:: ENTRIES SHOWN ::
↓
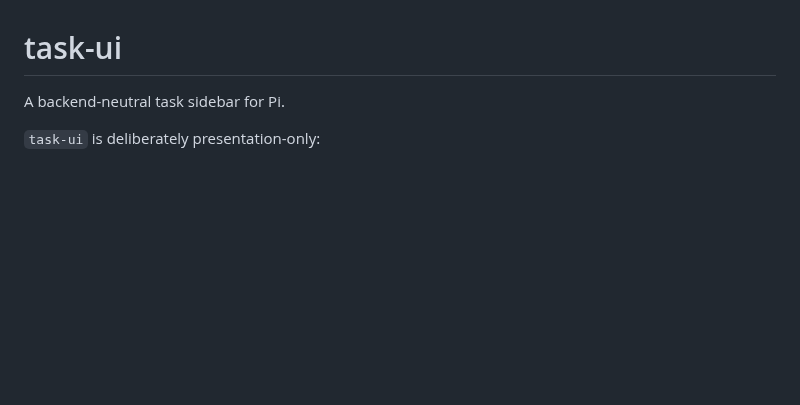
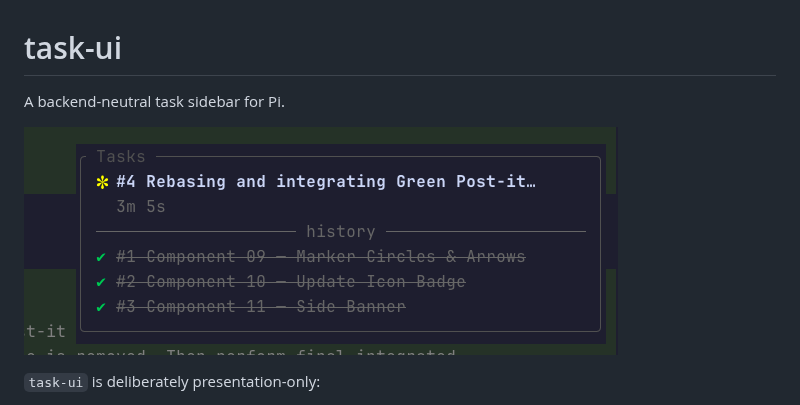
Before and after one commit to mblarsen/pi-extensions, a Markdown page: task-ui/README.md, the part around the change. GitHub-like rendering; pictures changed too: task-ui/assets/task-ui.png (added); blank space fills up the shorter version.

Commit message:
docs: add task UI screenshot

```diff
--- a/task-ui/README.md
+++ b/task-ui/README.md
@@ -1,6 +1,8 @@
 # task-ui
 
 A backend-neutral task sidebar for Pi.
+
+![Task sidebar showing executing and completed work](assets/task-ui.png)
 
 `task-ui` is deliberately presentation-only:
 
```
↑
:: WHAT YOU NEED TO DO ::
Using the records above, copy all lines that include the word "README".

:: RESULT ::
Before and after one commit to mblarsen/pi-extensions, a Markdown page: task-ui/README.md, the part around the change. GitHub-like rendering; pictures changed too: task-ui/assets/task-ui.png (added); blank space fills up the shorter version.
--- a/task-ui/README.md
+++ b/task-ui/README.md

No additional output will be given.